I want to be totally candid on my blog. I am also of the belief that being vulnerable is where you see the most growth in life. And I want to be vulnerable here. If you see my beautiful pictures and think I have it all, I want you to know that behind those incredible experiences are oftentimes tears. I know you can't see tears on my Instagram page, but you need to know that they exist. Our generation is all about posting the positive, great, but know that life hurts and you aren't alone.
Moving to a new country has been a whirlwind of emotions for me. It started out really exciting, but quickly it got difficult. I am not the one who moved for a job, my fiancé did. So I was missing direction and purpose. I've found it hard to make friends in Denmark. The culture is different, the people are different. I've found the country to be cold and isolating at times.
In January for the first time in my life, I experienced real depression. I am a person who is naturally positive, optimistic and outgoing. I didn't think depression was an emotion or disease that could impact someone like me. I was wrong. There were long days, days where I couldn't get out of bed. Days I cried myself to sleep. I forced myself to admit this to my parents and friends so that they could help. My fiancé also tried to help, but he couldn't bring me the familiarities that I craved from back home. On my actual 25th birthday, I cried all the way through breakfast. It was painful, I wasn't where I wanted to be.
When you move abroad no one warns you:
You will get homesick
You will miss birthdays, weddings and funerals
You will lose friends
You will have less in common with people back home
You will feel like an outsider
All your insecurities surface
It won't meet your expectations
It is painful.
I will say, I am better for it. This experience has taught me what it is like to be an outsider, which is something you can never really feel if you don’t stray far from home. Being on the outside is hard, and I'd been used to being on the inside. Honestly, I've always been popular and people have tried breaking into my circles. I haven't always been open to accepting new people.
I am sure now, I am more likely to take strangers and newbies under my wing. Those few people that have opened their hearts and homes to me here have really helped. Thank God for them. If there are international people among you or someone who is new-- be sympathetic to them, please, for me. Invite them into your homes.
I feel like I am finally settling in, the emotional rollercoaster has morphed into a bumpy road. Some days are really high and others, really low. But this is what life is all about. A bit sadistic, but maybe subconsciously I was seeking pain when I agreed to this, to know true happiness.
Thank you to Rasmus, my family, his family and my close friends for continuing to be my shining beacon at the end of the tunnel. We only have a few more months left in Denmark, and I am actually feeling optimistic.

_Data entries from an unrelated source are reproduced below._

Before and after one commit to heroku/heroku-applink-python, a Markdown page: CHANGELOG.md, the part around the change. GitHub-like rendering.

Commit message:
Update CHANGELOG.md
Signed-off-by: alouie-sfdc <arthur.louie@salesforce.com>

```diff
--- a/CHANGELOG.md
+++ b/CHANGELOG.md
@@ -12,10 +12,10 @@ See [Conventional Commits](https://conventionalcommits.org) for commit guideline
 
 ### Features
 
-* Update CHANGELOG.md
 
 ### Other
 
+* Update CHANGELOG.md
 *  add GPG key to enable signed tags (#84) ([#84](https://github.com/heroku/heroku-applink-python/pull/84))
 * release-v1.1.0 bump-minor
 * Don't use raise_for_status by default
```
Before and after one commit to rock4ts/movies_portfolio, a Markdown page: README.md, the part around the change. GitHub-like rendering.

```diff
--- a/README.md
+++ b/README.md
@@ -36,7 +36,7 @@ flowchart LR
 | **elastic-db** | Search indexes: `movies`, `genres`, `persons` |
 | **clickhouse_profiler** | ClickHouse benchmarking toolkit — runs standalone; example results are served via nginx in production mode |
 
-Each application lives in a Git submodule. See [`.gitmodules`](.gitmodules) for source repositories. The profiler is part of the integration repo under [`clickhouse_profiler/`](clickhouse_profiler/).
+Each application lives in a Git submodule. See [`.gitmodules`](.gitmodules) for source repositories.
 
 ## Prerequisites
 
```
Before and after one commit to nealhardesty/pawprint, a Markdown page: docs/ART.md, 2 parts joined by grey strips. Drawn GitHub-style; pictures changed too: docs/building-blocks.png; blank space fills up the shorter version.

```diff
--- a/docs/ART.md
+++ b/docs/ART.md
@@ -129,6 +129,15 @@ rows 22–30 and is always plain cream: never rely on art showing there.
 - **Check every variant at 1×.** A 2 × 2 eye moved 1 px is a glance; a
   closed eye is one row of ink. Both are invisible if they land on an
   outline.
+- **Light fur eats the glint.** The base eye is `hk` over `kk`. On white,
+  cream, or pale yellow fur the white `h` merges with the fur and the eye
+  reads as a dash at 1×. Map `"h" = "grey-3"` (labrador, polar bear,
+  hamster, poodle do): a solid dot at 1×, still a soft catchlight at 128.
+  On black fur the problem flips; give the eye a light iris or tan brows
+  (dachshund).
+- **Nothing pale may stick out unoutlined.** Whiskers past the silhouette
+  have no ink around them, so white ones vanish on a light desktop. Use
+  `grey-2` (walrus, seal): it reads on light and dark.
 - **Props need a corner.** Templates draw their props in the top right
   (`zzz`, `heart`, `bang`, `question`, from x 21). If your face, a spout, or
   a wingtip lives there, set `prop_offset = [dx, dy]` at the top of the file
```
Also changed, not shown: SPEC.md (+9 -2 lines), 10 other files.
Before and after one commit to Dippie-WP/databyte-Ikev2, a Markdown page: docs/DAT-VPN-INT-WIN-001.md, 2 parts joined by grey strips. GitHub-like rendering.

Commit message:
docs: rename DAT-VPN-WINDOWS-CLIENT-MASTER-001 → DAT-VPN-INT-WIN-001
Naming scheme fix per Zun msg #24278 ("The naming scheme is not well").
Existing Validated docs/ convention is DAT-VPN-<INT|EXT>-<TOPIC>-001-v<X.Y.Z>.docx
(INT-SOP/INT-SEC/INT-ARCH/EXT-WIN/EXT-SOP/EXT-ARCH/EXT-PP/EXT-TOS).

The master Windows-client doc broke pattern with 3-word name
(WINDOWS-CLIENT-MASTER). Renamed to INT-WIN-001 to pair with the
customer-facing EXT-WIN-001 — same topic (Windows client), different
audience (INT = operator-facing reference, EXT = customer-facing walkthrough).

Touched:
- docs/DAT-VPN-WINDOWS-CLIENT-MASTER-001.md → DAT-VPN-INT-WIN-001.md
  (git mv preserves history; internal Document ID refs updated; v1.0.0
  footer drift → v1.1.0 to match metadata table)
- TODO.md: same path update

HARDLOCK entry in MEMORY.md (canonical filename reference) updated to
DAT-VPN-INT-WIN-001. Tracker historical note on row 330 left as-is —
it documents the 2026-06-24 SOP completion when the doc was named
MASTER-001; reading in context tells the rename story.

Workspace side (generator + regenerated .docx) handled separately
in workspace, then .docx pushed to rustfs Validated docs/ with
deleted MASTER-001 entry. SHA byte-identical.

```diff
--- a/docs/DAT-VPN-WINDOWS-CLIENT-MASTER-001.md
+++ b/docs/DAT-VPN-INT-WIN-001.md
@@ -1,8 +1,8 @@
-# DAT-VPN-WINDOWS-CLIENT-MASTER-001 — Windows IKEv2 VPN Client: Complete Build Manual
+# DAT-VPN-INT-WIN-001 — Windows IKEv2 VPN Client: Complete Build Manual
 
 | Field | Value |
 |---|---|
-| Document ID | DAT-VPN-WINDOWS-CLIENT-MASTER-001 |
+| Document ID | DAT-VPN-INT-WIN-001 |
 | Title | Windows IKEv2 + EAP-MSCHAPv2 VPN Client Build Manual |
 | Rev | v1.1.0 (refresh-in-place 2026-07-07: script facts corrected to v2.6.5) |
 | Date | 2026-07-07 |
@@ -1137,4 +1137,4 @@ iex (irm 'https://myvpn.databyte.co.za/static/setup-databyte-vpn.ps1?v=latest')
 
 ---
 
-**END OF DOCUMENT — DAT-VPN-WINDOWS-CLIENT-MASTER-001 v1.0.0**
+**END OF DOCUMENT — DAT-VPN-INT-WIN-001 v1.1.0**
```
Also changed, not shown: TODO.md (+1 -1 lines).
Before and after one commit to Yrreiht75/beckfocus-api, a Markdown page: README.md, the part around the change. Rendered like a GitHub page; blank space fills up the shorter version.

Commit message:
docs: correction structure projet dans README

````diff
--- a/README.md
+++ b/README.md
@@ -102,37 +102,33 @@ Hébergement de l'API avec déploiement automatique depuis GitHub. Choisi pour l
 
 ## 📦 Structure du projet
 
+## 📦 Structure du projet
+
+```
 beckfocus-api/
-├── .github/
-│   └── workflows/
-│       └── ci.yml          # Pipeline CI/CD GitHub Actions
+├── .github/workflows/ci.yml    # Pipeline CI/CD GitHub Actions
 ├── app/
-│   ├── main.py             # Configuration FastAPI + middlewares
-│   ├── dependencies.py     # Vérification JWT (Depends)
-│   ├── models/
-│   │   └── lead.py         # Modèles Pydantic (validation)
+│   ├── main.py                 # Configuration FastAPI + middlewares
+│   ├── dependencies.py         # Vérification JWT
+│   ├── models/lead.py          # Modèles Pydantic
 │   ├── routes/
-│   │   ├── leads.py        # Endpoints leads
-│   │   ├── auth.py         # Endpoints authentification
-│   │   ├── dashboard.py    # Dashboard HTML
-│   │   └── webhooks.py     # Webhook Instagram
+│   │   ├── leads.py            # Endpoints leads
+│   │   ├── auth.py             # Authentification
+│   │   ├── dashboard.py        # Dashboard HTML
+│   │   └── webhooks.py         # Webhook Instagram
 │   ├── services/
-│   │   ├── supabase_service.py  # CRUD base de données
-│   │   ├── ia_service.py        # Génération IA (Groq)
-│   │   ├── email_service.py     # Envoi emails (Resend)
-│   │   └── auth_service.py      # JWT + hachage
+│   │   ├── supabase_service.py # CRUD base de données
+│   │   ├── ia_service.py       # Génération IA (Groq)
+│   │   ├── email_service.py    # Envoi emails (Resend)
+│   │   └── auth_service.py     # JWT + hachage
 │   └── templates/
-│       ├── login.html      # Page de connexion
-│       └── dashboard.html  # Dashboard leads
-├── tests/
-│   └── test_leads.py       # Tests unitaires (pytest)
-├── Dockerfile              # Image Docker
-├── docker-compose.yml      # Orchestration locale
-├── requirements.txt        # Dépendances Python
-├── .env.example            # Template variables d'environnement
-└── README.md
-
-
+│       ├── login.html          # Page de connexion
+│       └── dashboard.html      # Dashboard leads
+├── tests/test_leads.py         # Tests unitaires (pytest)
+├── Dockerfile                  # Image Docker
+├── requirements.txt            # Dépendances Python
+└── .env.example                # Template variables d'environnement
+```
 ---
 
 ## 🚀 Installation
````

I am enjoying biking everyday, I am getting used to the language, the grocery store, the people, and I am trying to be present every day and be thankful for this experience.
Life is hard. No matter what path you choose. Being in your 20s is hard. I may have very well felt similar emotions had we stayed in the USA; I’ll never know. But life after high school and college becomes totally uncertain. Like PhD Meg Jay puts it,
“It’s like taking off in a plane from LA, and with a slight directional change you could end up in New York City or Orlando.”
Every small turn you take in your 20s really shifts your future, and truly at any age you may find those Ys in the road. (Read my post on your 20s here)
From my experience, choose the path that seems the hardest. If you think back to the things that were the most rewarding in your life, likely, they also were accompanied by adversity. I promise, it sucks, but you are going to love it.